Kelsey was unusual in being a hero who actually received her richly deserved recognition in good time. She didn’t have to wait for decades or only be vindicated posthumously. President John F. Kennedy awarded her the President’s Award for Distinguished Civilian Service in 1962 and other honors followed, including the FDA honored her with the first Kelsey award in 2010. The award is given annually to an FDA staff member, and came 50 years after Kelsey reviewed the thalidomide application from the William S. Merrell Company of Cincinnati.
But then Kelsey was forgotten. She became a non-person in the American media and popular memory. In the Republican-conservative era, there was a loud, continuous rhetoric for decades ridiculing the need for sustained government regulation to ensure a safe and healthy society. And Kelsey’s achievement in saving thousands of babies from early deaths or lives of monstrous suffering was dropped down an Orwellian Kelsey never became a folk-hero for the environmentalist movement the way Rachel Carson did for her book Silent Spring. She never wrote a tear-jerking, romanticized potboiler with exaggerated claims the way Carson did. She was just a careful and rigorous scientist.
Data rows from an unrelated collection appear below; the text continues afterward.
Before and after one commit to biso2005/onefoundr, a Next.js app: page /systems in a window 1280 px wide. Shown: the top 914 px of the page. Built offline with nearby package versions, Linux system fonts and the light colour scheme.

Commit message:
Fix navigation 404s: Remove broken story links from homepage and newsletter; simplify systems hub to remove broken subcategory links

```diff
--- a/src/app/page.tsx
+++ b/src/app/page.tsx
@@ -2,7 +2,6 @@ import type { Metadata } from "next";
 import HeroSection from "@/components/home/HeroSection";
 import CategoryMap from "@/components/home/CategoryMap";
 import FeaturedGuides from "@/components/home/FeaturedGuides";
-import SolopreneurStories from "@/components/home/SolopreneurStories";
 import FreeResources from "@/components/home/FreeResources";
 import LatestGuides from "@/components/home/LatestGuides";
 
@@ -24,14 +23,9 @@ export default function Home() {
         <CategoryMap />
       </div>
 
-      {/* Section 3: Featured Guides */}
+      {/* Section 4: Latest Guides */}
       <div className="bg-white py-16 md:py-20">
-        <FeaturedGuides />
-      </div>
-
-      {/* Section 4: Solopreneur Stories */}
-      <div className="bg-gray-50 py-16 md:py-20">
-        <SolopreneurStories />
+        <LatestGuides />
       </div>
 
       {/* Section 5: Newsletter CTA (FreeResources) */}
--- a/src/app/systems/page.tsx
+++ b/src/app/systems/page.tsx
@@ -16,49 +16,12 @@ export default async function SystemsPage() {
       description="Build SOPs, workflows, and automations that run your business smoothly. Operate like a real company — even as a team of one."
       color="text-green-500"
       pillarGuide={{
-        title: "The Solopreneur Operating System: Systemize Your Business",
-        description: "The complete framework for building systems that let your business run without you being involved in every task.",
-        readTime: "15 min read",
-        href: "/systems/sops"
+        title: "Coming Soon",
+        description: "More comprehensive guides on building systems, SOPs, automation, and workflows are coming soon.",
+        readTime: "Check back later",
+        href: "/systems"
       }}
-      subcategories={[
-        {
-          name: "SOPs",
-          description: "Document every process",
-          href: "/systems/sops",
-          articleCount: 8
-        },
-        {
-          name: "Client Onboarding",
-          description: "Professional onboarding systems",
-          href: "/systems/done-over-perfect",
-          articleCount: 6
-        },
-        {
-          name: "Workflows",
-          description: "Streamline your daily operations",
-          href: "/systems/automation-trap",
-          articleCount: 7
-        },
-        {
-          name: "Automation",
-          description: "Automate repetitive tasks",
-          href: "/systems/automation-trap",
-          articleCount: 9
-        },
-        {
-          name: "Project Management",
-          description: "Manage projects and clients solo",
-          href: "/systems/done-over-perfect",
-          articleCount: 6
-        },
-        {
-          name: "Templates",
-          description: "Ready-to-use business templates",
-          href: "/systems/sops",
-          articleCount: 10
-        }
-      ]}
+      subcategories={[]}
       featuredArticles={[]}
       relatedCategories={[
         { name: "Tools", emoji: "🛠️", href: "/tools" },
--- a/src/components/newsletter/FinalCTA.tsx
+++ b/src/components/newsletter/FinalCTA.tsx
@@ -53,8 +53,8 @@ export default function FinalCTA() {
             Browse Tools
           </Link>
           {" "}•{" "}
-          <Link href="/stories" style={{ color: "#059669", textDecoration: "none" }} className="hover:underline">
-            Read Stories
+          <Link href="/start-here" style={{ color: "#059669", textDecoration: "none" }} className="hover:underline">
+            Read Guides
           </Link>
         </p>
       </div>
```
So far no Hollywood alumni, not even Alec Baldwin, George Clooney or Jodie Foster, has shown any interest in dramatizing Kelsey’s story as a movie or HBO mini-series.
Shamefully, no American president for nearly half a century after John Kennedy recognized Kelsey’s heroic work. She received honorable recognition from private associations but she was never awarded the Congressional Medal of Freedom. That went to such moral giants as Donald Rumsfeld, Tony Blair, Lucille Ball, hydrogen bomb creator Edward Teller and Rachel Carson, even though Carson’s crusade against the pesticide DDT arguably led to the avoidable deaths of millions of African children from mosquito-borne malaria.
Being forgotten does not seem to have bothered Kelsey. She was happily married and raised two daughters. She continued to serve with distinction at the FDA for another 45 years, retiring only in 2005 at the age of 90. In 2010, the agency named its Dr. Frances O. Kelsey Drug Safety Excellence Award in her honor.
In an age of triviality, real heroes are hard to find: Frances Kelsey’s life and achievements fit that criterion. But it is still shameful, pathetic, contemptible that Tony Blair, Donald Rumsfeld and Edward Teller received the Presidential Medal of Freedom and she didn’t: That is a condemnation on the ignorance, incompetence and accelerating infantile condition of our “great” American society.
A society that cannot remember and cherish its true heroes is condemned. it not only deserves to die. It’s death will be inevitable — and contemptible.
Martin Sieff is a former senior foreign correspondent for The Washington Times and former Managing Editor, International Affairs for United Press International. Mr. Sieff is the author of “That Should Still Be Us: How Thomas Friedman’s Flat World Myths Are Keeping Us Flat on Our Backs” (Wiley 2012) and “The Politically Incorrect Guide to the Middle East” (Regnery, 2008). He has received three Pulitzer Prize nominations for international reporting.